The fact that the Prime Minister (PM) Imran Khan is reluctant to engage with the opposition reveals the present state of Pakistan’s current parliament and a looming crisis of governance. The government has not overcome all the hurdles in its path. It may need the cooperation of opposition in the days to come. Why is then the government keen on self-inflicted harm by widening the gap between the opposition and itself?

Moreover, the PM is going against his own words when his government acts in such a unilateral manner. Quite contrary to what he said, the government is not taking along opposition on issues of national concern. Nor is his party heeding to any sincere piece of advice from the opposition benches. The opposition benches have been saying that ECP is not impartial for a long time.

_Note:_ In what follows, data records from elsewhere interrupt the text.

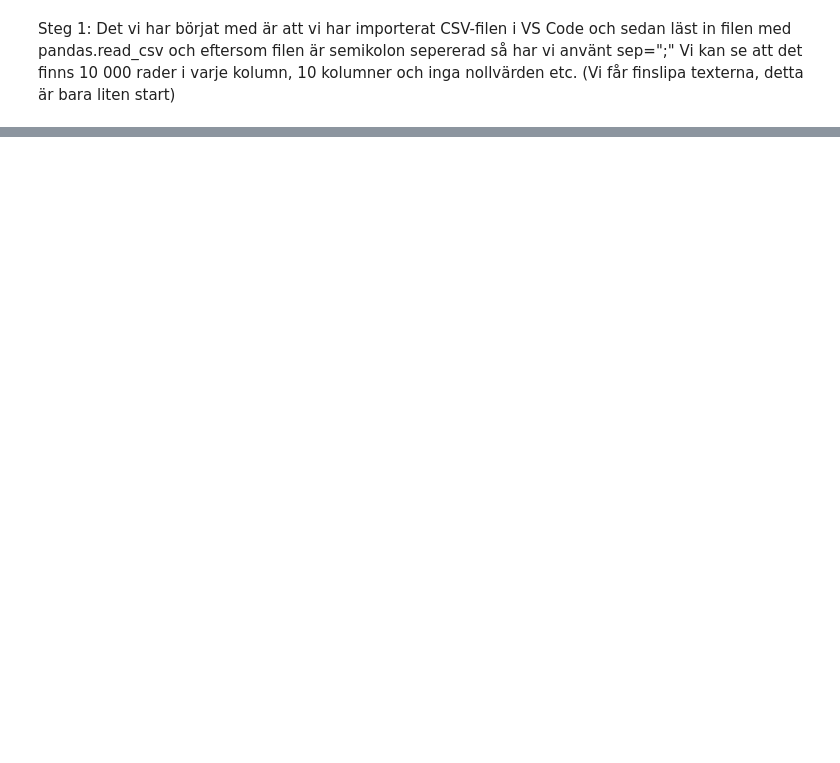
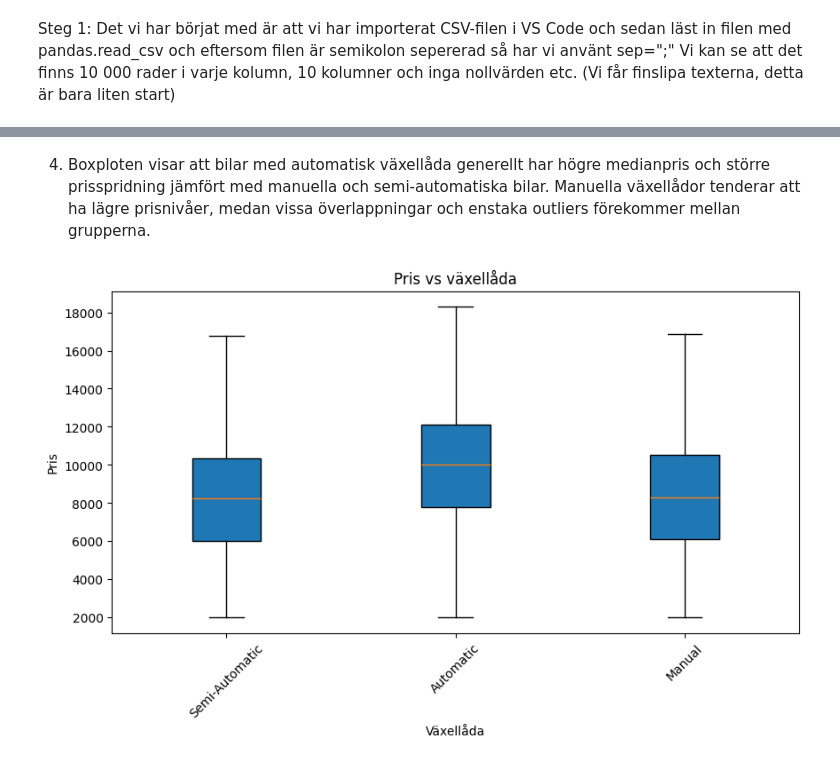
Before and after one commit to Pixelatrix/MachineLearning, a Jupyter notebook: Lillia/Lillia.ipynb, the cells around one changed output, grey strips where cells are left out. Cells and saved outputs as stored; diff of their text form; code cells hidden in the pictures; blank space fills up the shorter version.

```diff
--- a/Lillia/Lillia.ipynb
+++ b/Lillia/Lillia.ipynb
@@ -219,0 +162,18 @@ print(X_test_prepared.shape)
+# %% [markdown]
+4. Boxploten visar att bilar med automatisk växellåda generellt har högre medianpris och större prisspridning jämfört med manuella och semi-automatiska bilar. Manuella växellådor tenderar att ha lägre prisnivåer, medan vissa överlappningar och enstaka outliers förekommer mellan grupperna.
+# %%
+# Boxplot av pris per växellåda
+
+plt.figure(figsize=(10,5))
+transmission = EDA_train_df['Transmission'].unique()
+data_to_plot = [EDA_train_df[EDA_train_df['Transmission']==t]['Price'] for t in transmission]
+
+plt.boxplot(data_to_plot, tick_labels=transmission, patch_artist=True)
+plt.title("Pris vs växellåda")
+plt.xlabel("Växellåda")
+plt.ylabel("Pris")
+plt.xticks(rotation=45)
+plt.show()
+# Identifiera outliers som är relativa till gruppen, inte hela datan.
+# %% [output]
+[figure, added]
```
Also changed, not shown: parts of 51 cells of this notebook.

Nevertheless, the government move to appoint its nominees, as members of ECP will severely damage the reputation of the ECP. Why is the government not consulting the opposition over such vital issues? Does the ruling party think that the other half of the parliament has no role in the decision-making process? If PTI thinks of Pakistan as a democratic country, then it cannot take decisions on its own.

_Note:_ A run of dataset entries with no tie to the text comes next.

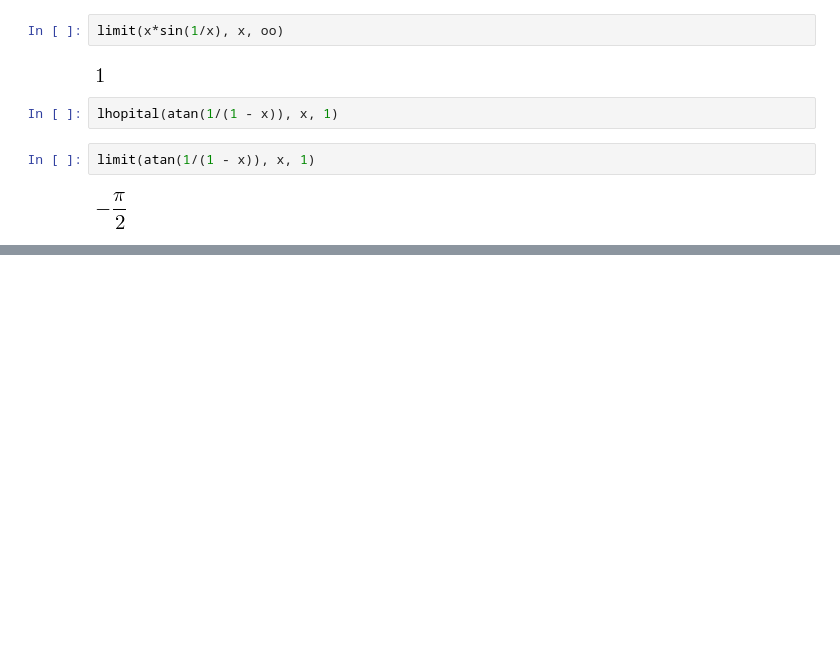
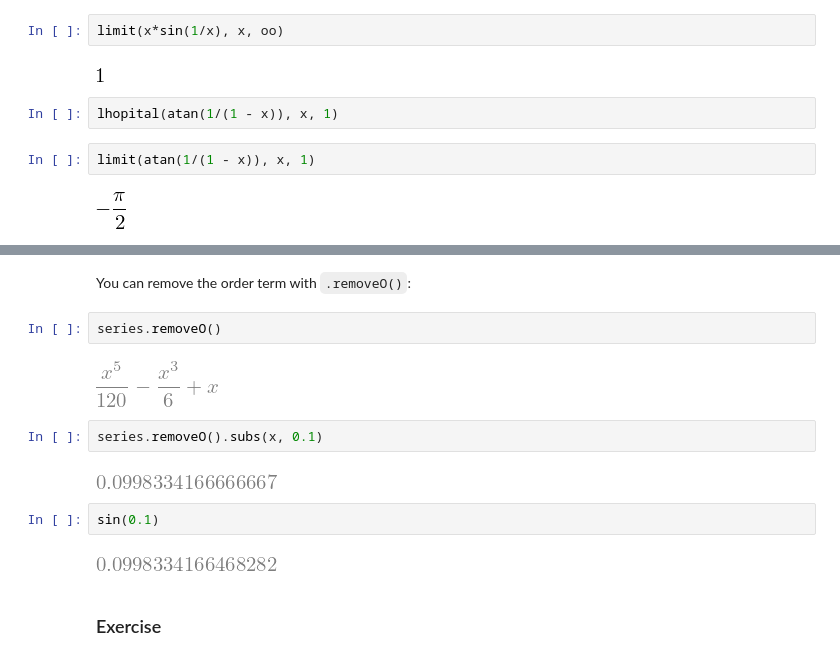
Before and after one commit to sympy/scipy-2023-tutorial, a Jupyter notebook: tutorials/04-Calculus.ipynb, the cells around one changed output, grey strips where cells are left out. Cells and saved outputs as stored; diff of their text form; blank space fills up the shorter version.

```diff
--- a/tutorials/04-Calculus.ipynb
+++ b/tutorials/04-Calculus.ipynb
@@ -367,0 +402,16 @@ limit(atan(1/(1 - x)), x, 1)
+# %% [markdown]
+You can remove the order term with `.removeO()`:
+# %%
+series.removeO()
+# %% [output]
+[figure, added]
+# %%
+series.removeO().subs(x, 0.1)
+# %% [output]
+[figure, added]
+# %%
+sin(0.1)
+# %% [output]
+[figure, added]
+# %% [markdown]
+### Exercise
```
Also changed, not shown: parts of 36 cells of this notebook, 1 other file.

From the very beginning, the government has shown an attitude of contempt towards the opposition benches. Especially in the case of appointing members of ECP, the government has violated the procedure that is laid down in the constitution. The contempt that the ruling party shows to the opposition tells something disturbing about PTI. It reveals that the ruling party does not understand how democratic setups function. Is this the right way to do politics and rule the country, if one may ask the PTI leadership?

Before anything else, PTI needs to show some political maturity if it can. It is opposition’s task to debate the government choices and hold her accountable for her actions. Opposition benches in the parliament are the first tier of check and balances that democracy imposes on the government. The ruling party should know it better than anyone else that opposition’s criticism of its policies does not mean obstruction in its functioning. The day PTI understands this fine point will be the day when the government will take the opposition on board.